Mexico agreed “in principle” to update an 18-year-old trade deal with the European Union on April 21. The agreement came in response to United States President Donald Trump’s push to renegotiate the North American Free Trade Agreement (nafta). Mexico fears a renegotiation will result in less revenue from selling to America, so it is beginning to look elsewhere for trade partners. Mexico’s strategic location just south of the U.S. means America’s rivals are eager to take advantage of the split.
President Trump’s promises to impose tariffs and oppose more companies moving south to Mexico have also driven the nation to reduce its dependence on the U.S.
“In less than two years, the EU and Mexico have delivered a deal fit for the economic and political challenges of the 21st century,” stated EU trade commissioner Cecilia Malmstrom. “Today’s agreement also sends a strong message to other partners that it is possible to modernize existing trade relations when both partners share a clear belief in the merits of openness, and of free and fair trade.”

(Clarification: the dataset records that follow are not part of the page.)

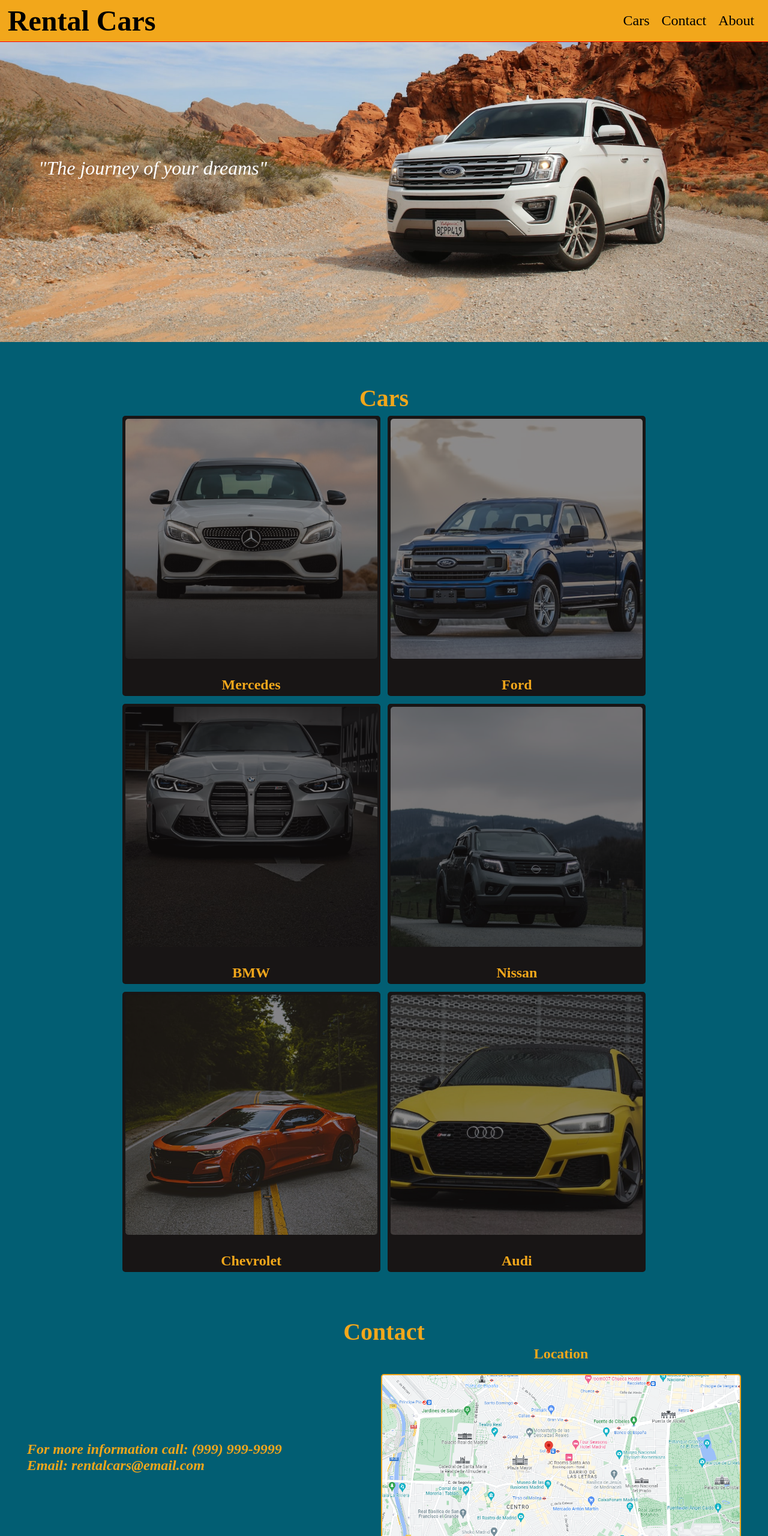
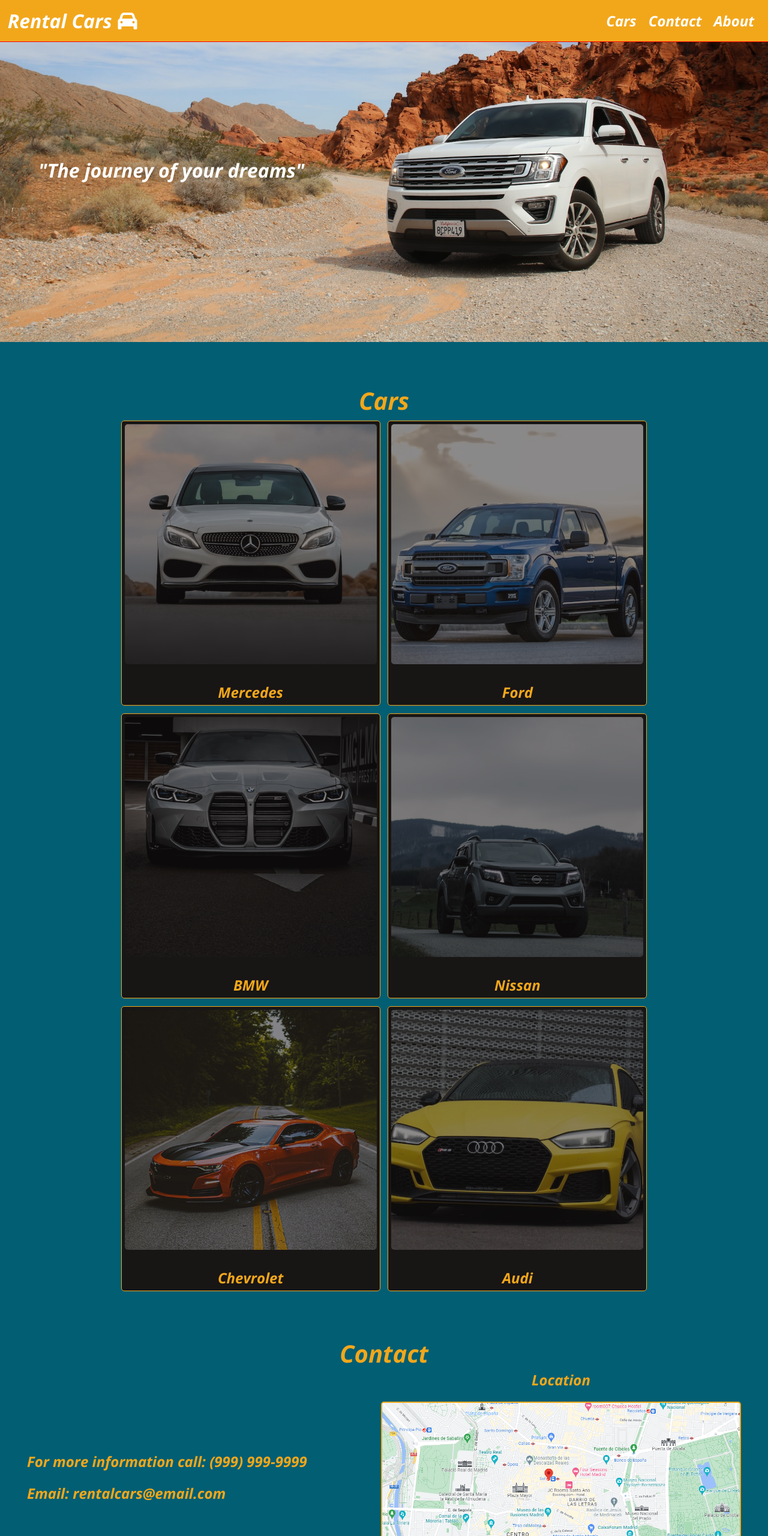
Before and after one commit to abnerA/Company-Home-Page, a plain HTML site: page index.html in a window 1280 px wide. Shown: the top 2560 px of the page at 60% size. Drawn offline with nearby package versions, Linux system fonts and the light colour scheme.

Commit message:
Project ready

```diff
--- a/index.html
+++ b/index.html
@@ -8,13 +8,17 @@
     <!-- <link rel="stylesheet" href="./normalize.css"> -->
     <link rel="stylesheet" href="style.css">
     <link rel="stylesheet" href="https://cdnjs.cloudflare.com/ajax/libs/font-awesome/6.1.2/css/all.min.css" integrity="sha512-1sCRPdkRXhBV2PBLUdRb4tMg1w2YPf37qatUFeS7zlBy7jJI8Lf4VHwWfZZfpXtYSLy85pkm9GaYVYMfw5BC1A==" crossorigin="anonymous" referrerpolicy="no-referrer" />
-    <title>Company Home Page</title>
+    <link rel="preconnect" href="https://fonts.googleapis.com">
+<link rel="preconnect" href="https://fonts.gstatic.com" crossorigin>
+<link rel="preconnect" href="https://fonts.googleapis.com">
+<link rel="preconnect" href="https://fonts.gstatic.com" crossorigin>
+<link href="https://fonts.googleapis.com/css2?family=Open+Sans:ital,wght@0,300;1,400;1,700;1,800&display=swap" rel="stylesheet">    <title>Company Home Page</title>
 </head>
 <body>
     <!-- Header -->
     <header class="header">
         <div class="logo">
-            <h1 class="title">Rental Cars</h1>
+            <h1 class="title">Rental Cars<i class="fa-solid fa-car"></i></h1>
         </div>
         <div class="menu">
             <nav>
--- a/style.css
+++ b/style.css
@@ -4,6 +4,7 @@
 }
 
 body {
+  font-family: 'Open Sans', sans-serif;
   font-size: 16px;
   margin: 0 auto;
 }
@@ -24,12 +25,29 @@
 
 .header .logo {
   padding-left: 1%;
+  display: flex;
+  justify-content: center;
 }
 
 .header .logo .title {
-  color: black;
-  font-size: 3rem;
+  font-style: italic;
+  font-weight: 700;
+  font-size: 2rem;
+  color: white;
 }
+
+.header .logo .title:hover {
+  color: #025E73;
+  transition-property: color;
+  transition: 750ms;
+  cursor: pointer;
+  transition-duration: 1s;
+}
+
+i {
+  padding-left: 10px;
+}
+
 
 .header .menu {
   padding-right: 1%;
@@ -41,15 +59,20 @@
 }
 
 .header .menu nav ul li a {
+  font-weight: 700;
+  font-style: italic;
   font-size: 1.5rem;
   text-decoration: none;
   padding: 10px;
-  color: black;
+  color: white;
 }
 
 .header .menu nav ul li a:hover {
   text-decoration: underline;
-  color: red;
+  color: #025E73;
+  transition-property: color;
+  transition: 750ms;
+  transition-duration: 1s;
 }
 
 /* Main */
@@ -77,6 +100,7 @@
   color: white;
   font-size: 2rem;
   font-style: italic;
+  font-weight: 700;
 }
 
 /* Section Cars */
@@ -88,6 +112,8 @@
 }
 
 .section-cars h2 {
+  font-weight: 700;
+  font-style: italic;
   text-align: center;
   color: #f2a71b;
   font-size: 2.5rem;
@@ -108,6 +134,7 @@
   flex-basis: 420px;
   margin: 0.5%;
   padding: 5px;
+  border: 1px solid #f2a71b;
 }
 
 .cars .mercedes {
@@ -158,6 +185,8 @@
   font-size: 1.5rem;
   text-align: center;
   padding-top: 30px;
+  font-weight: 700;
+  font-style: italic;
 }
 
 @media only screen and (max-width: 900px) {
@@ -168,9 +197,10 @@
   .chevrolet,
   .audi {
     opacity: 1;
+    height: 200px;
   }
   .section-cars .cars .card-auto {
-    flex-basis: 350px;
+    flex-basis: 250px;
   }
 }
 
@@ -186,6 +216,8 @@
   padding-top: 70px;
   font-size: 2.5rem;
   color: #f2a71b;
+  font-weight: 700;
+  font-style: italic;
 }
 
 .contact .info {
@@ -206,6 +238,7 @@
 
 .contact .info .email-phone p {
   color: #f2a71b;
+  padding-bottom: 20px;
 }
 
 .contact .info .location {
@@ -228,6 +261,8 @@
 .contact .info .location h3 {
   text-align: center;
   font-size: 1.5rem;
+  font-weight: 700;
+  font-style: italic;
   padding-bottom: 20px;
   color: #f2a71b;
 }
@@ -243,6 +278,8 @@
   margin-bottom: 20px;
   font-size: 2.5rem;
   color:#f2a71b;
+  font-weight: 700;
+  font-style: italic;
 }
 
 .about {
@@ -254,7 +291,6 @@
   opacity: 0.9;
   border: 1px solid #f2a71b;
 }
-
 
 .about .div-about {
   display: flex;
@@ -270,6 +306,7 @@
 
 .about .div-about .text p {
   font-size: 1.3rem;
+  font-weight: 400;
   font-style: italic;
   padding: 3.5%;
   color:#f2a71b;
@@ -300,11 +337,14 @@
   display: flex;
   align-items: flex-end;
   justify-content: center;
+  border: 1px solid #025E73;
 }
 
 .staff .img p {
   color: #f2a71b;
   font-size: 1.2rem;
+  font-weight: 700;
+  font-style: italic;
 }
 
 /* Section footer */
@@ -328,3 +368,10 @@
   font-size: 2rem;
   color: black;
 }
+
+.redes ul li a:hover {
+  color: #025E73;
+  transition-property: color;
+  transition: 750ms;
+  transition-duration: 750ms;
+}
```
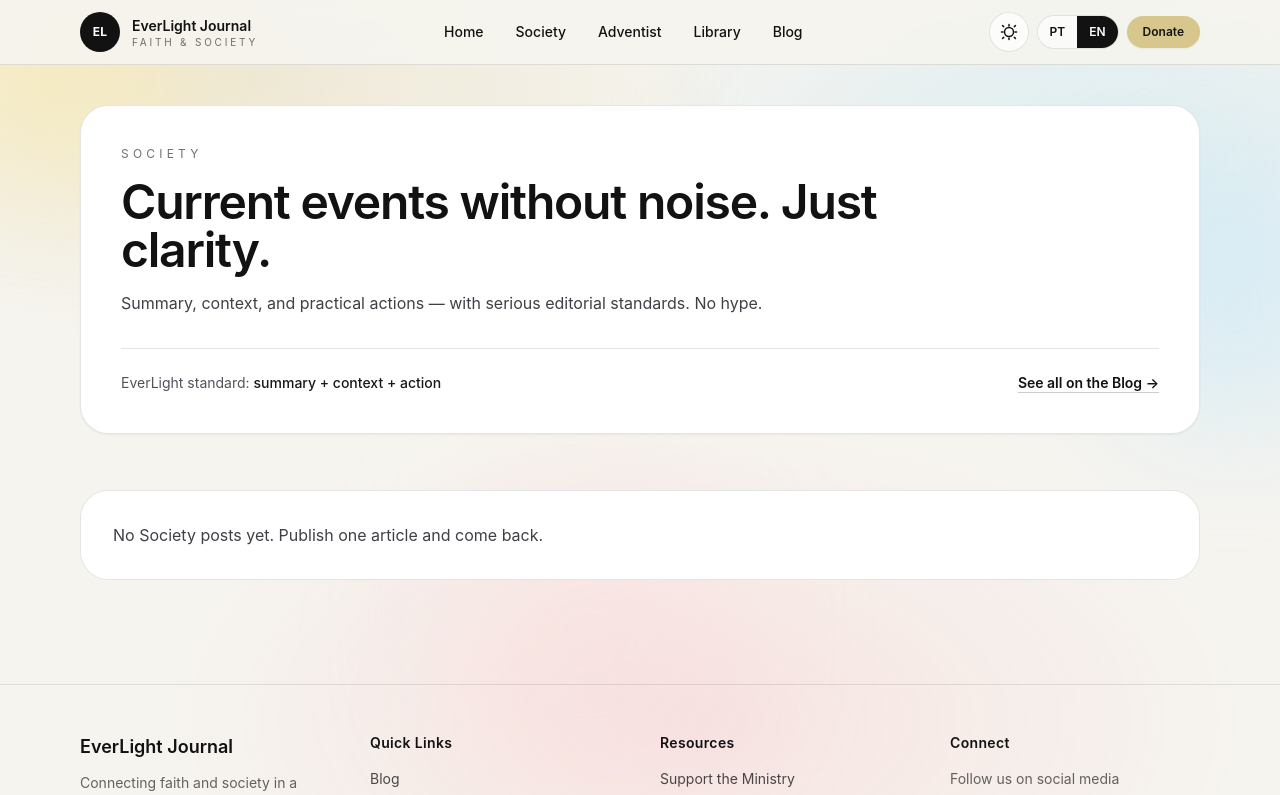
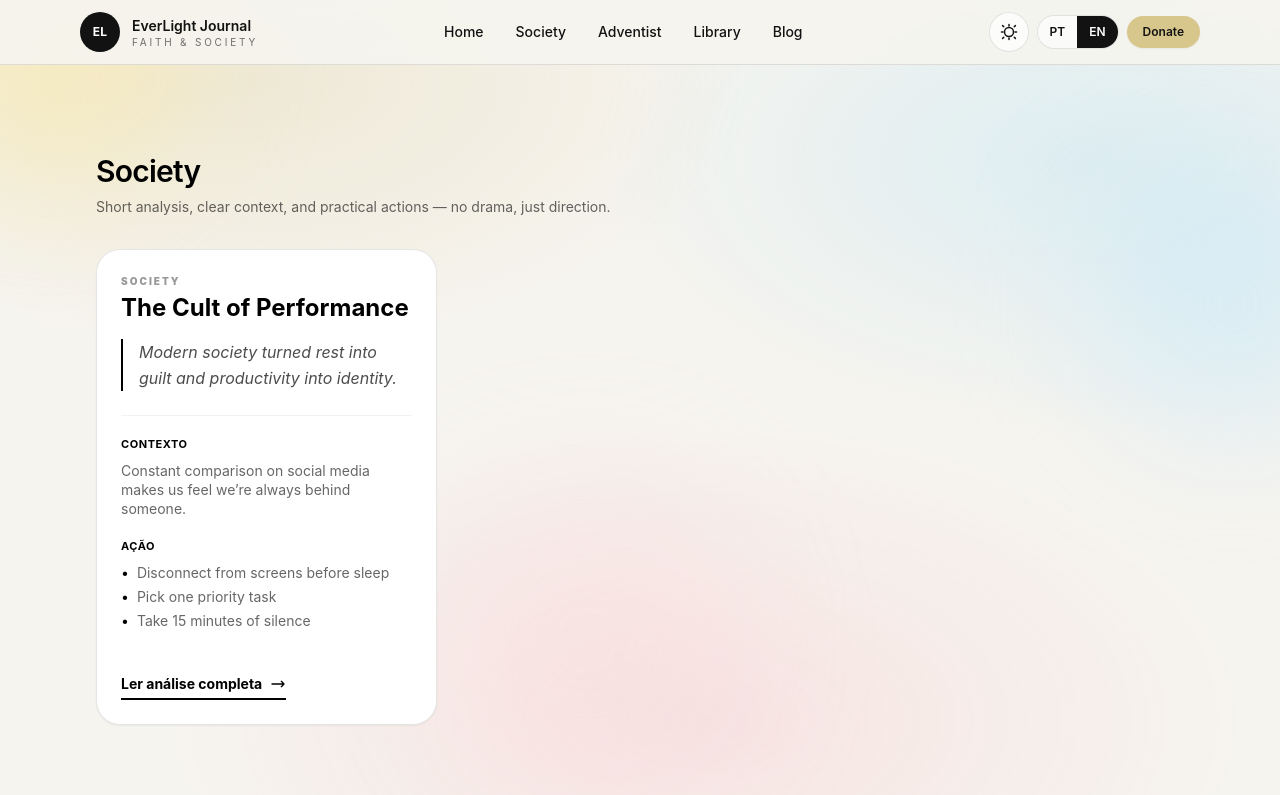
Before and after one commit to eliaslicojicacoma-spec/EverLight-Journal, a Next.js app: page /en/society in a window 1280 px wide. Shown: the top 795 px of the page. Built offline with nearby package versions, Linux system fonts and the light colour scheme.

Commit message:
Update page.tsx

```diff
--- a/src/app/[locale]/society/page.tsx
+++ b/src/app/[locale]/society/page.tsx
@@ -1,187 +1,48 @@
-import Image from "next/image";
-import Link from "next/link";
-import blogPosts from "@/content/blogPosts.json";
-
-type BlogPost = {
-  id: string;
-  locale: string;
-  slug: string;
-  title: string;
-  excerpt: string;
-  category?: string;
-  tags?: string[];
-  coverImage?: string;
-  publishedAt: string;
-};
-
-function isPost(x: any): x is BlogPost {
-  return x && typeof x === "object" && typeof x.slug === "string" && typeof x.title === "string";
-}
-
-function getPosts(locale: string): BlogPost[] {
-  const arr = Array.isArray(blogPosts) ? blogPosts : [];
-  return arr
-    .filter(isPost)
-    .filter((p) => p.locale === locale)
-    .sort((a, b) => (a.publishedAt < b.publishedAt ? 1 : -1));
-}
-
-function isSociety(post: BlogPost) {
-  const c = (post.category ?? "").toLowerCase();
-  const tags = (post.tags ?? []).map((t) => t.toLowerCase());
-  return (
-    c.includes("soc") ||
-    c.includes("etica") ||
-    c.includes("ethic") ||
-    c.includes("lead") ||
-    tags.includes("tecnologia") ||
-    tags.includes("cidadania") ||
-    tags.includes("etica-digital") ||
-    tags.includes("desinformacao") ||
-    tags.includes("leadership") ||
-    tags.includes("ethics")
-  );
-}
-
-function pickSociety(locale: string): BlogPost[] {
-  const all = getPosts(locale);
-  const filtered = all.filter(isSociety);
-  return (filtered.length ? filtered : all).slice(0, 6);
-}
-
-function fmtDate(iso: string, locale: string) {
-  const [y, m, d] = iso.split("-").map(Number);
-  const dt = new Date(Date.UTC(y, (m ?? 1) - 1, d ?? 1));
-  return new Intl.DateTimeFormat(locale === "pt" ? "pt-PT" : "en-US", {
-    year: "numeric",
-    month: "long",
-    day: "2-digit",
-    timeZone: "UTC",
-  }).format(dt);
-}
+import ArticleCard from "@/components/society/ArticleCard";
 
 export default function SocietyPage({ params }: { params: { locale: string } }) {
   const locale = params?.locale ?? "pt";
   const isPT = locale === "pt";
 
-  const t = {
-    kicker: isPT ? "SOCIEDADE" : "SOCIETY",
-    title: isPT ? "Atualidade sem ruído. Só clareza." : "Current events without noise. Just clarity.",
-    desc: isPT
-      ? "Resumo, contexto e ações práticas — com postura editorial séria. Nada de hype."
-      : "Summary, context, and practical actions — with serious editorial standards. No hype.",
-    featured: isPT ? "Em destaque" : "Featured",
-    latest: isPT ? "Mais recentes" : "Latest",
-    read: isPT ? "Ler artigo →" : "Read article →",
-    exploreBlog: isPT ? "Ver todos no Blog →" : "See all on the Blog →",
-  };
-
-  const posts = pickSociety(locale);
-  const featured = posts[0];
-  const rest = posts.slice(1, 4);
+  const cards = [
+    {
+      category: isPT ? "Sociedade" : "Society",
+      title: isPT ? "O Culto à Performance" : "The Cult of Performance",
+      summary: isPT
+        ? "A sociedade moderna transformou o descanso em culpa e a produtividade em identidade única."
+        : "Modern society turned rest into guilt and productivity into identity.",
+      context: isPT
+        ? "A comparação constante nas redes sociais nos faz sentir que estamos sempre atrás de alguém."
+        : "Constant comparison on social media makes us feel we’re always behind someone.",
+      actions: isPT
+        ? [
+            "Pratique o desligamento digital antes de dormir",
+            "Defina uma tarefa única como prioridade",
+            "Reserve 15 minutos de silêncio absoluto",
+          ]
+        : ["Disconnect from screens before sleep", "Pick one priority task", "Take 15 minutes of silence"],
+      href: `/${locale}/society/o-culto-a-performance`,
+    },
+  ];
 
   return (
-    <div className="space-y-14">
-      {/* HERO EDITORIAL */}
-      <section className="rounded-[28px] border border-black/10 bg-white p-7 shadow-sm dark:border-white/10 dark:bg-zinc-950 sm:p-10">
-        <div className="text-xs tracking-[0.35em] text-zinc-500 dark:text-zinc-400">{t.kicker}</div>
-        <h1 className="mt-4 max-w-3xl text-4xl font-semibold leading-tight tracking-tight sm:text-5xl">
-          {t.title}
+    <main className="mx-auto max-w-7xl px-4 py-12">
+      <header className="mb-8">
+        <h1 className="text-3xl font-semibold tracking-tight text-black">
+          {isPT ? "Sociedade" : "Society"}
         </h1>
-        <p className="mt-4 max-w-2xl text-base leading-relaxed text-zinc-700 dark:text-zinc-300">{t.desc}</p>
+        <p className="mt-2 max-w-2xl text-sm text-black/60">
+          {isPT
+            ? "Análises curtas, contexto claro e ações práticas — sem drama, só direção."
+            : "Short analysis, clear context, and practical actions — no drama, just direction."}
+        </p>
+      </header>
 
-        <div className="mt-8 flex items-center justify-between gap-4 border-t border-black/10 pt-6 dark:border-white/10">
-          <div className="text-sm text-zinc-600 dark:text-zinc-400">
-            {isPT ? "Padrão EverLight:" : "EverLight standard:"}{" "}
-            <span className="font-medium text-zinc-900 dark:text-white">
-              {isPT ? "resumo + contexto + ação" : "summary + context + action"}
-            </span>
-          </div>
-          <Link
-            href={`/${locale}/blog`}
-            className="text-sm font-semibold underline decoration-black/20 underline-offset-4 hover:decoration-black dark:decoration-white/30"
-          >
-            {t.exploreBlog}
-          </Link>
-        </div>
+      <section className="grid grid-cols-1 gap-8 md:grid-cols-2 lg:grid-cols-3">
+        {cards.map((c) => (
+          <ArticleCard key={c.href} {...c} />
+        ))}
       </section>
-
-      {/* FEATURED + 3 */}
-      {featured ? (
-        <section className="grid gap-6 lg:grid-cols-12">
-          {/* FEATURED BIG */}
-          <article className="lg:col-span-7 overflow-hidden rounded-[28px] border border-black/10 bg-white shadow-sm dark:border-white/10 dark:bg-zinc-950">
-            <div className="relative h-56 sm:h-72">
-              <Image
-                src={
-                  featured.coverImage?.startsWith("/")
-                    ? featured.coverImage
-                    : featured.coverImage ?? "https://images.unsplash.com/photo-1504711434969-e33886168f5c?auto=format&fit=crop&w=2000&q=80"
-                }
-                alt={featured.title}
-                fill
-                className="object-cover"
-                priority
-              />
-              <div className="absolute inset-0 bg-gradient-to-t from-black/55 via-black/10 to-transparent" />
-              <div className="absolute left-6 top-6 inline-flex items-center rounded-full bg-white/90 px-3 py-1 text-xs font-semibold text-black">
-                {t.featured}
-              </div>
-            </div>
-
-            <div className="p-7 sm:p-8">
-              <div className="text-xs uppercase tracking-widest text-zinc-500 dark:text-zinc-400">
-                {fmtDate(featured.publishedAt, locale)}
-              </div>
-              <h2 className="mt-3 text-2xl font-semibold leading-snug sm:text-3xl">{featured.title}</h2>
-              <p className="mt-3 text-base leading-relaxed text-zinc-700 dark:text-zinc-300">{featured.excerpt}</p>
-
-              <div className="mt-6">
-                <Link
-                  href={`/${locale}/blog/${featured.slug}`}
-                  className="inline-flex items-center rounded-xl bg-black px-4 py-2 text-sm font-semibold text-white hover:opacity-95 dark:bg-white dark:text-black"
-                >
-                  {t.read}
-                </Link>
-              </div>
-            </div>
-          </article>
-
-          {/* 3 SMALL */}
-          <div className="lg:col-span-5 space-y-4">
-            <div className="flex items-end justify-between">
-              <h3 className="text-lg font-semibold">{t.latest}</h3>
-            </div>
-
-            {rest.map((p) => (
-              <article
-                key={p.id}
-                className="rounded-[24px] border border-black/10 bg-white p-6 shadow-sm transition hover:-translate-y-0.5 hover:shadow-md dark:border-white/10 dark:bg-zinc-950"
-              >
-                <div className="text-xs uppercase tracking-widest text-zinc-500 dark:text-zinc-400">
-                  {fmtDate(p.publishedAt, locale)}
-                </div>
-                <h4 className="mt-2 text-lg font-semibold leading-snug">{p.title}</h4>
-                <p className="mt-2 line-clamp-3 text-sm leading-relaxed text-zinc-700 dark:text-zinc-300">
-                  {p.excerpt}
-                </p>
-                <Link
-                  href={`/${locale}/blog/${p.slug}`}
-                  className="mt-4 inline-block text-sm font-semibold underline decoration-black/20 underline-offset-4 hover:decoration-black dark:decoration-white/30"
-                >
-                  {t.read}
-                </Link>
-              </article>
-            ))}
-          </div>
-        </section>
-      ) : (
-        <section className="rounded-[28px] border border-black/10 bg-white p-8 dark:border-white/10 dark:bg-zinc-950">
-          <p className="text-zinc-700 dark:text-zinc-300">
-            {isPT ? "Ainda não há posts de Society. Publica 1 artigo e volta aqui." : "No Society posts yet. Publish one article and come back."}
-          </p>
-        </section>
-      )}
-    </div>
+    </main>
   );
-      }
+}
```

The deal, originally established in 2000, has been expanded from including goods and machinery to also include finance, e-commerce and agriculture. The EU released a statement saying that the deal would almost completely guarantee tariff-free trade for all goods, as well as streamline other areas like pharmaceuticals and transport. It could also potentially cover farm products, services, investment and government procurement, as well as provisions regarding labor standards and environmental protection.
Politico reported that the negotiations are ongoing. Mexico is asking for greater EU flexibility in importing cars that use foreign parts, the use of EU dairy products in Mexican markets, and greater access to EU markets for Mexican beef. Meanwhile, Europe is pushing for its own preferred terms.
Mexico’s geographic location provides easy access to its northern neighbor, so reducing its dependence on trade with America is difficult. If Mexico does find an advantageous way to shut America out, it would severely damage the U.S. economy. America’s dominance of the Caribbean basin is essential for protecting U.S. trade and security.
Trumpet writer Richard Palmer addressed the dangers of a European-Mexico trade deal in his April 2017 article:
Europe has deep trade and cultural links with the region. As Europe unites, it will look to project great influence here. We can expect China to also grow its presence in this region.
The May 1962 Plain Truth warned that “the United States is going to be left out in the cold as two gigantic trade blocs, Europe and Latin America, mesh together and begin calling the shots in world commerce.”
One specific prophecy of these curses is found in Deuteronomy 28. Among the punishments upon modern-day America that this chapter lists for rebellion against God, verse 52 warns that foreign nations “shall besiege thee in all thy gates, until thy high and fenced walls come down, wherein thou trustedst, throughout all thy land: and he shall besiege thee in all thy gates throughout all thy land, which the Lord thy God hath given thee.”
These “gates” include the vital sea-lanes by which America trades with other nations and imports goods that its people rely on every day. This is a specific prophecy that these sea-lanes will be cut off by foreign powers!
That scenario simply couldn’t happen without Latin America: It will entail an enemy or alliance of enemies closing the Panama Canal to American traffic and gaining naval and aerial superiority in the Caribbean.
Mexico is just part of this trend. Europe and China are deepening their inroads into Latin America. Cuba’s new president could open his island up to further European influence. Continue watching European trade and the economic and security dangers it poses to the U.S. For more background on what is prophesied for America’s crucial backyard, read Trumpet editor in chief Gerald Flurry’s article “The Deadly Dangerous U.S.-Cuba Deal.”